Access & Directions

Access Contact Details

The site is open from 10 am, Thursdays to Mondays in July and August. It is only open at weekends in April, May, June, September and October.

Directions

Less than 1 mile east of Silsoe off the A6, 10 miles south of Bedford. Nearest station - Flitwick, 4 miles. Bus: Stagecoach in Northants X1, Bedford - Luton.
Authorities

Civil Parish

  • Silsoe
History

Detailed History

The following is from the Register of Parks and Gardens of Special Historic Interest. For the most up-to-date Register entry, please visit the The National Heritage List for England (NHLE):

www.historicengland.org.uk/listing/the-list

HISTORIC DEVELOPMENT

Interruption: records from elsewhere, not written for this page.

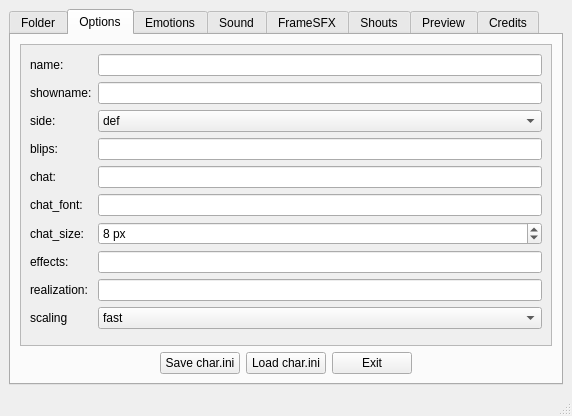
Above: ressources/ui/ao2charmaker.ui from Salanto/AO2-CharIniMaker before the change. Below: the same form after it.
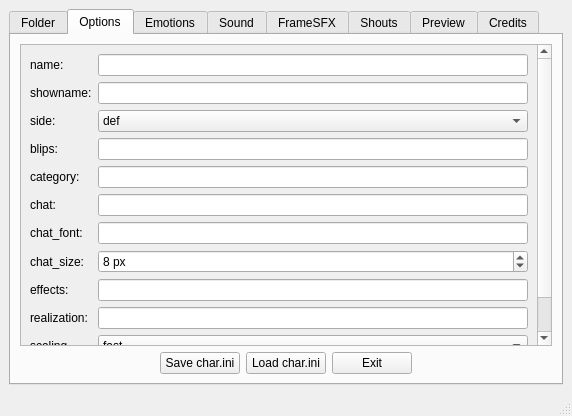
That is the form after the change.

```diff
--- a/ressources/ui/ao2charmaker.ui
+++ b/ressources/ui/ao2charmaker.ui
@@ -147,9 +147,9 @@
            <property name="geometry">
             <rect>
              <x>0</x>
-             <y>0</y>
-             <width>528</width>
-             <height>301</height>
+             <y>-16</y>
+             <width>511</width>
+             <height>317</height>
             </rect>
            </property>
            <layout class="QFormLayout" name="formLayout">
@@ -252,38 +252,38 @@
               </property>
              </widget>
             </item>
-            <item row="4" column="0">
+            <item row="5" column="0">
              <widget class="QLabel" name="chat_lbl">
               <property name="text">
                <string>chat:</string>
               </property>
              </widget>
             </item>
-            <item row="4" column="1">
+            <item row="5" column="1">
              <widget class="QLineEdit" name="chat_lineedit">
               <property name="text">
                <string/>
               </property>
              </widget>
             </item>
-            <item row="5" column="0">
+            <item row="6" column="0">
              <widget class="QLabel" name="chat_font_lbl">
               <property name="text">
                <string>chat_font:</string>
               </property>
              </widget>
             </item>
-            <item row="5" column="1">
+            <item row="6" column="1">
              <widget class="QLineEdit" name="chat_front_lineedit"/>
             </item>
-            <item row="6" column="0">
+            <item row="7" column="0">
              <widget class="QLabel" name="chat_size_lbl">
               <property name="text">
                <string>chat_size:</string>
               </property>
              </widget>
             </item>
-            <item row="6" column="1">
+            <item row="7" column="1">
              <widget class="QSpinBox" name="chat_size_spinbox">
               <property name="suffix">
                <string> px</string>
@@ -293,38 +293,38 @@
               </property>
              </widget>
             </item>
-            <item row="7" column="0">
+            <item row="8" column="0">
              <widget class="QLabel" name="effects_lbl">
               <property name="text">
                <string>effects:</string>
               </property>
              </widget>
             </item>
-            <item row="7" column="1">
+            <item row="8" column="1">
              <widget class="QLineEdit" name="effects_lineedit"/>
             </item>
-            <item row="8" column="0">
+            <item row="9" column="0">
              <widget class="QLabel" name="realization_lbl">
               <property name="text">
                <string>realization:</string>
               </property>
              </widget>
             </item>
-            <item row="8" column="1">
+            <item row="9" column="1">
              <widget class="QLineEdit" name="realization_lineedit">
               <property name="text">
                <string/>
               </property>
              </widget>
             </item>
-            <item row="9" column="0">
+            <item row="10" column="0">
              <widget class="QLabel" name="scaling_lbl">
               <property name="text">
                <string>scaling</string>
               </property>
              </widget>
             </item>
-            <item row="9" column="1">
+            <item row="10" column="1">
              <widget class="QComboBox" name="scaling_combobox">
               <item>
                <property name="text">
@@ -338,6 +338,30 @@
               </item>
              </widget>
             </item>
+            <item row="4" column="0">
+             <widget class="QLabel" name="category_lbl">
+              <property name="text">
+               <string>category:</string>
+              </property>
+             </widget>
+            </item>
+            <item row="4" column="1">
+             <widget class="QLineEdit" name="category_lineedit"/>
+            </item>
+            <item row="11" column="0">
+             <widget class="QLabel" name="stretch_lbl">
+              <property name="text">
+               <string>stretch:</string>
+              </property>
+             </widget>
+            </item>
+            <item row="11" column="1">
+             <widget class="QCheckBox" name="stretch_checkbox">
+              <property name="text">
+               <string/>
+              </property>
+             </widget>
+            </item>
            </layout>
           </widget>
          </widget>
```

The de Grey family held an estate in Silsoe from the C13. In the C15 Edmund Grey was created Earl of Kent. Anthony, the eleventh Earl, married an heiress, Mary, daughter of Baron Lucas of Crudwell, in 1662. From 1671-1702 the Earl and Countess altered the medieval and C16 house, laying out a formal landscape around it, largely focussed on the axial canal called the Long Water, shown in Britannia Illustrata (1705-6). The eleventh Earl was succeeded in 1702 by Henry, the twelfth Earl, created Duke in 1710, who created the Great Garden around the C17 features, incorporating iconography relating to his Whiggish beliefs and regard for William III. He laid out the woodland garden flanking the Long Water, the formal canals enclosing it and the canals at right angles to the Long Water. He also built the Pavilion at the far end of it, as well as introducing a great variety of garden buildings and ornaments, as shown by John Rocque in two plans of 1735 and 1737. The Duke died in 1740 and was succeeded by his granddaughter Jemima, Marchioness Grey who hardly altered the core of the garden, but employed Lancelot Brown c 1758-60 to work on the periphery of the Great Garden to soften the contours of the perimeter canals. When the Earl de Grey, an accomplished amateur architect, inherited Wrest in 1833 he demolished the old house and built a new one in Louis XV style 200m to the north, laying out new formal parterres to compliment it. He rebuilt various structures in similar style, including the orangery, kitchen garden, stables and several lodges. Following the Earl's death in 1859 Wrest ceased to be the principal residence of the family. The de Greys sold the estate at the end of World War I and between the 1920s and 1940s almost all the numerous park and avenue trees were felled. After the Second World War the house, gardens and part of the park were bought by the Ministry of Public Building and Works who now, as English Heritage, lease the site to Silsoe Research Institute, an agricultural research establishment.

Associated People
Contact
References

References